My generation was taught (bashed actually) Latin ‘roots’ with accompanying prefixes and suffixes at primary school. As I understand it, the aim was to create a basic understanding of a key formative influence in the English language and to enable us to ‘crack the code’ when encountering new words for our vocabulary. Frankly, I think it worked though I probably didn’t appreciate it too much at the time. Similarly, in order to matriculate to University at that time, four years of Latin at High School was required. I must confess that not too much detail from that time has remained with me. However, again, I think that the time spent sharpened those ‘word attack’ skills as well as introducing me to a culture that was foundational to an understanding of the world in which I found myself.

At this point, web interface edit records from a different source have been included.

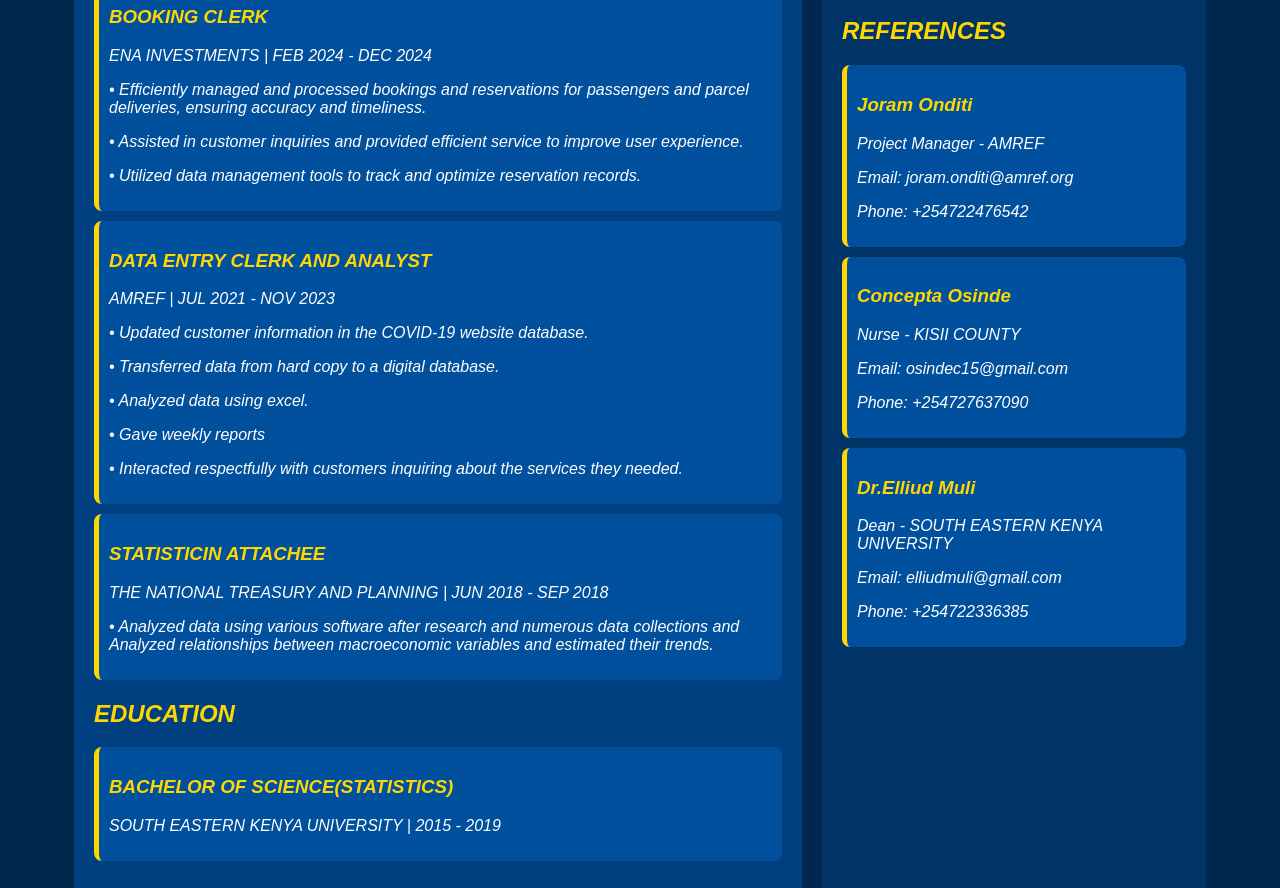
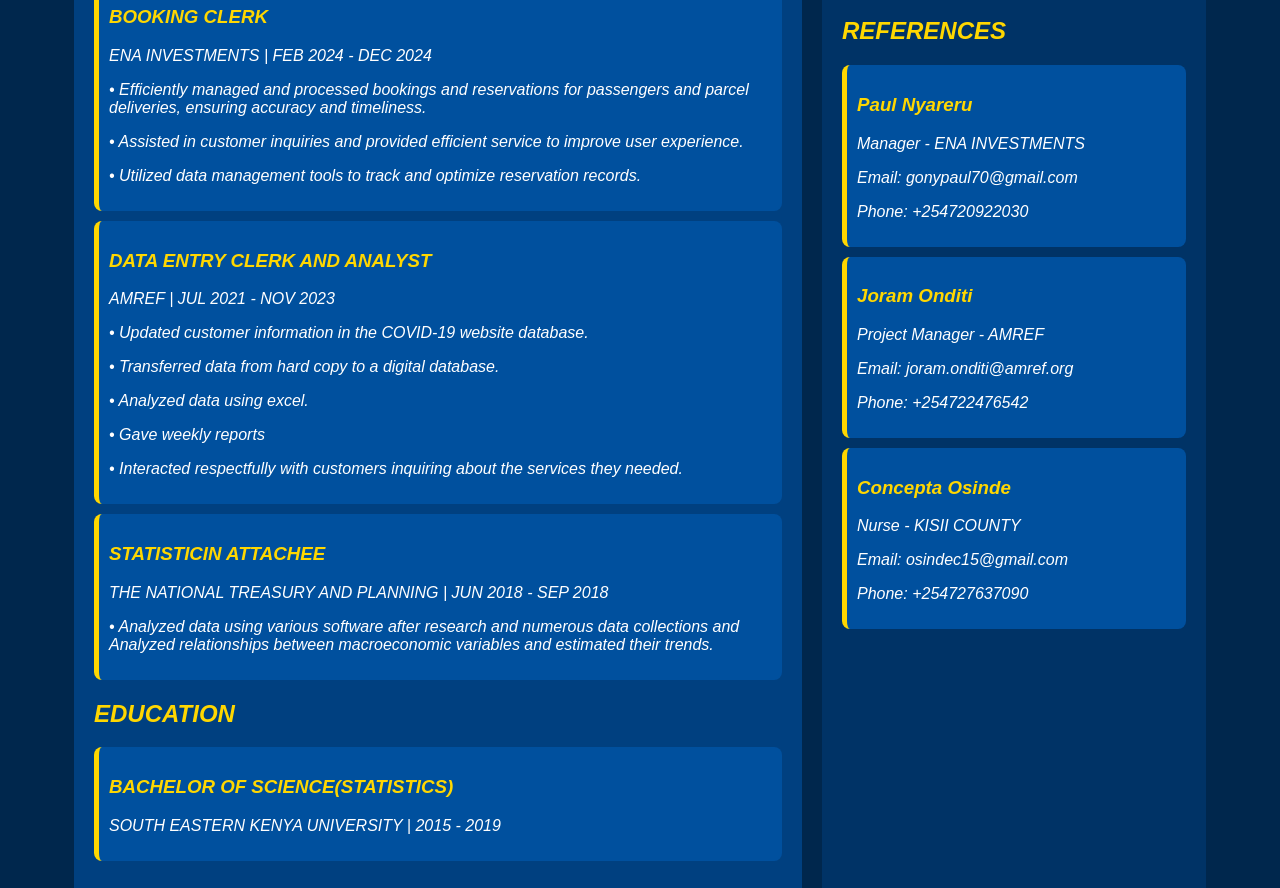
Before and after one commit to Dorisombongi/My-portifolio, a plain HTML site: page index.html in a window 1280 px wide. Shown: the part 1429-2317 px from the top of the page. Drawn offline with Linux system fonts and the light colour scheme.

Commit message:
Update index.html

```diff
--- a/index.html
+++ b/index.html
@@ -208,6 +208,12 @@
                 <h2>REFERENCES</h2>
                 <ul>
                     <li>
+                        <h3>Paul Nyareru</h3>
+                        <p>Manager - ENA INVESTMENTS</p>
+                        <p>Email: gonypaul70@gmail.com </p>
+                        <p>Phone: +254720922030 </p>
+                    </li>
+                    <li>
                         <h3>Joram Onditi</h3>
                         <p>Project Manager - AMREF</p>
                         <p>Email: joram.onditi@amref.org</p>
@@ -219,12 +225,7 @@
                         <p>Email: osindec15@gmail.com</p>
                         <p>Phone: +254727637090</p>
                     </li>
-                    <li>
-                        <h3>Dr.Elliud Muli</h3>
-                        <p>Dean - SOUTH EASTERN KENYA UNIVERSITY</p>
-                        <p>Email: elliudmuli@gmail.com</p>
-                        <p>Phone: +254722336385</p>
-                    </li>
+
                 </ul>
             </section>
         </div>
```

It is undeniable that specialist environments continue to use language heavily related to Latin especially Anatomy and Physiology, Law and the taxonomic aspects of science though I don’t know how students handle that problem nowadays. In the not too distant past I helped a nursing student who was grappling with anatomy which I have never studied. I was intrigued as to how what little Latin remains to me was of assistance in understanding the terminology. My GP diagnosed a skin cancer of mine as a keratoancanthoma but had no idea of the derivation of term (‘acanthus’ as in the leaf of the plant name for the bear’s paw it resembled as well as the cell type).
However, apart from such arcane references, Jones goes to considerable lengths to trace the origins of Latin (less so Greek) and other languages in forming the terminology and structures that inform practically all aspects of our life and which continue to evolve. This might all sound rather remote but Jones’ incredible depth of knowledge on this topic shines through in an informative and enlightening manner.
This is not a book I could recommend for reading through completely and directly. Rather it is a resource that can be accessed by topic area and then left for visiting other areas as the mood, or need, arises. It rewards browsing over a period of time and can be very rewarding often in ways of which I was quite innocent.
Jones is but one year younger than me and thus was touched deeply by similar educational and cultural experiences. An MBE, Peter Jones has a Cambridge Classics doctorate on Homer. Don’t let that put you off as an ivory-tower isolate. He has been very successful in popularizing classic languages and literature (Q.E.D. and ‘Eureka’ for the Daily Telegraph), politics (‘Vote for Caesar’) and generally attuning the contemporary world to the ever-evolving contributions of the classic world, its tongues and their derivatives.
Some people will happily reject this book out of hand. Certainly a good friend of mine who regards my occasional excursions into Latin references as the acme of tiresomeness and boredom will not be a candidate (pace Gary). However, to be picked up and used as something to be dipped into, Jones serves us well.